Home Page


HOPKINS, KOVALEV: Win lose, Hopkins's legacy is assured. / Hogan Photos/Golden Boy Promotions
Hopkins +170; Kovalev -220
Over 11.5 +120; under 11.5 -120

Time after time, fight after fight, fans and critics wonder if Bernard Hopkins will finally show his age and “grow old overnight” as the saying goes. And time after time, fight after fight, the answer is: Not this time.
Hopkins is a marvel of the ring, a unique fighter whose like surely will never be seen again. Now, just a couple of months before he turns 50, Hopkins seeks to demonstrate his ageless qualities once again when he faces Russia’s undefeated and powerful punching Sergey Kovalev in a light-heavyweight championship unification bout at Boardwalk Hall, Atlantic City on Saturday.

MAYWEATHER, MAIDANA; Challenger will give his all. / Photo: SUMIO YAMADA
Mayweather -750; Maidana +380
Over 11.5 -250; under 11.5 +185

When the Floyd Mayweather-Marcos Maidana rematch was announced, I struggled to get enthused. As always happens though, by fight day — today — I’m intrigued.
Last time the two met, at the MGM Grand in Las Vegas, where the rematch will take place — Showtime PPV in the States and BoxNation subscription-TV coverage in the U.K. — Mayweather pulled away in the late rounds for what seemed to be a clear win. Hold on a minute, though. One judge had the fight a draw and there were observers who made this a close fight. So, here we go again.

KIKO seeks revenge, FRAMPTON guarantees a win.
Frampton -200; Martinez +160
Over 10.5 +105; under 10.5 -115

Carl Frampton, fighting at home in Belfast, is favoured to confirm superiority and take Kiko Martinez’s IBF junior featherweight championship in their rematch on Saturday (TV coverage on BoxNation in Britain and AWE in the U.S.),  but Martinez is fighting better than at any stage in his career, with three consecutive stoppage wins in title fights.
Although Frampton stopped the Spanish boxer in the ninth round in Belfast in February 2013, he will arguably face a much more formidable version of Martinez.

GLYN LEACH: Boxing Monthly editor will be missed by all who knew him.

It’s been 24 hours since I learned of Glyn Leach’s passing at the far too young age of 54 and I still can’t quite get over it. It’s almost as if I’m expecting the phone to ring and to hear his voice: “Well, what did you make of Kell Brook, then?”
Glyn was more than a colleague of many years standing but a true friend. I worked with him in the original offices of Boxing Monthly at Notting Hill Gate in west London from 1991/92, when I was editing the magazine, but in reality I was helping Glyn to make the transition from assistant editor to editor. Glyn took over when I re-crossed the Atlantic in 1992 and he became perhaps the longest-term editor of a boxing magazine that Britain has ever known — a remarkable 22-year run, although it helped that he was his own boss as co-owner of the magazine, after the original publishing company dissolved.

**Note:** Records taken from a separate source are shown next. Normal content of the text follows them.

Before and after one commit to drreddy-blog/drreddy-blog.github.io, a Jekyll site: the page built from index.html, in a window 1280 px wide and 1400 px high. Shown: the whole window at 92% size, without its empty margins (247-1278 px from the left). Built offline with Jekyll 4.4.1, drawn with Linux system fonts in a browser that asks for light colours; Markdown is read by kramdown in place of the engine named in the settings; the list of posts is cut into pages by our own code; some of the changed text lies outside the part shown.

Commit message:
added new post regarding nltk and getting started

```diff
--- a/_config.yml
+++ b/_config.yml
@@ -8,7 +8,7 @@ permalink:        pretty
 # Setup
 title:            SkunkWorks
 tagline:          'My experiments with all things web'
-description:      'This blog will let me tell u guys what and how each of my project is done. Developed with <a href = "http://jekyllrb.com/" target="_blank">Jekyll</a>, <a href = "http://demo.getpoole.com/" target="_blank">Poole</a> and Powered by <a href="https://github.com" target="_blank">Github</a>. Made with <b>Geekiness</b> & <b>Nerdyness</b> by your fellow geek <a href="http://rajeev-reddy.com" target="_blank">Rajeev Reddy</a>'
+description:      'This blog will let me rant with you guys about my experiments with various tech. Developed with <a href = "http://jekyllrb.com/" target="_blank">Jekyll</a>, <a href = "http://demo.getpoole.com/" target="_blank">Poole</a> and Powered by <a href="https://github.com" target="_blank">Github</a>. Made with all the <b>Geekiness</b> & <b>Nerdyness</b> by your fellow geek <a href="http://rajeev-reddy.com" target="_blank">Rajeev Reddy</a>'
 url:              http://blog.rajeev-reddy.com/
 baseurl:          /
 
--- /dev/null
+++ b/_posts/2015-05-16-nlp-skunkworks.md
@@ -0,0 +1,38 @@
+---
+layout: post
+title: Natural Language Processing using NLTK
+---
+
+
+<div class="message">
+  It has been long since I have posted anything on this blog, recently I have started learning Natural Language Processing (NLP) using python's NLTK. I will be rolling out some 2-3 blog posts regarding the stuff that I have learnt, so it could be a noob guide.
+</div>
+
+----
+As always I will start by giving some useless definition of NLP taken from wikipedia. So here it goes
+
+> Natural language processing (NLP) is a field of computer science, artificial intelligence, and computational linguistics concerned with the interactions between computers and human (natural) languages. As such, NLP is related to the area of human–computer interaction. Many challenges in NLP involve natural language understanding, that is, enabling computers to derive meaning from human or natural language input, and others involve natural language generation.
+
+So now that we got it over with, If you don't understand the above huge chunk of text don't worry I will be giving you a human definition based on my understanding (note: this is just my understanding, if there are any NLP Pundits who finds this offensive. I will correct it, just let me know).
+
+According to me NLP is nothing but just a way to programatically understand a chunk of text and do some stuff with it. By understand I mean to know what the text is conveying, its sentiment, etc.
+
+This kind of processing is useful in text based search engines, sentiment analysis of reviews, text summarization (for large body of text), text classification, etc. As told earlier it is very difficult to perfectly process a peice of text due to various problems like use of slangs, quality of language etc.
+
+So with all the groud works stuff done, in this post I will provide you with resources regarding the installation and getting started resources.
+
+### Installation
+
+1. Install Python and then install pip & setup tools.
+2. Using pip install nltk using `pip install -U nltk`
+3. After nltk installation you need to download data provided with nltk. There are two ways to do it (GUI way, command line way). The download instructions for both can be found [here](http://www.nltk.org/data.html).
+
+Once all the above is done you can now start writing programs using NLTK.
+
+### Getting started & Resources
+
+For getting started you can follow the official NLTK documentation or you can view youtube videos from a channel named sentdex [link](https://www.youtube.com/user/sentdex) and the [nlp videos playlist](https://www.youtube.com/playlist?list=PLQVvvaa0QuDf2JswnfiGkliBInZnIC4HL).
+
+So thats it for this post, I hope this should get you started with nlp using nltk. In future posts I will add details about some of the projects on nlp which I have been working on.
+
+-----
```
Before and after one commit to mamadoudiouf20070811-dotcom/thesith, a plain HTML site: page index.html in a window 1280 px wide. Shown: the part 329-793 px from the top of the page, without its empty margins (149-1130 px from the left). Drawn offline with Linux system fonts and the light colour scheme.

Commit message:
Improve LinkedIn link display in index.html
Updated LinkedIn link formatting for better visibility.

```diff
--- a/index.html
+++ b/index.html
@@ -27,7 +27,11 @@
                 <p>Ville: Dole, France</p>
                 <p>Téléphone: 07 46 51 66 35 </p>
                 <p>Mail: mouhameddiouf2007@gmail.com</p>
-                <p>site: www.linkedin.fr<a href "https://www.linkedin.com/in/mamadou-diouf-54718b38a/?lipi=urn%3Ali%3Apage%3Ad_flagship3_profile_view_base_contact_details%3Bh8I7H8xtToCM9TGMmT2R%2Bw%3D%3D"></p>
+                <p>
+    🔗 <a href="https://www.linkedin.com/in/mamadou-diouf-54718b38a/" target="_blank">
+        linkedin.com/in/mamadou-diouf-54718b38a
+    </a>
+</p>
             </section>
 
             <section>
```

Featured Story

PACQUIAO, ALGIERI: A long fight looks likely. / Photo: Sumio Yamada
Pacquiao -750; Algieri +425
Over 9.5 -125; under 9.5 +115

The opponent he faces tonight is a capable and courageous one, but with all due respect to Chris Algieri, the fight the boxing world wants to see is Manny Pacquiao taking on Floyd Mayweather. 
Pacquiao against Mayweather would quite likely be the richest fight in boxing history. Although Pacquiao is promoted by HBO and Mayweather by Showtime, Pacquaio’s promoter, Bob Arum, doesn’t see this as an obstacle to the fight being made. It is Arum’s understanding that the two giant U.S. subscription TV networks would work together to make the fight happen. That is to say, each network would broadcast the event on pay-per-view and fans could choose which network coverage they wished to watch.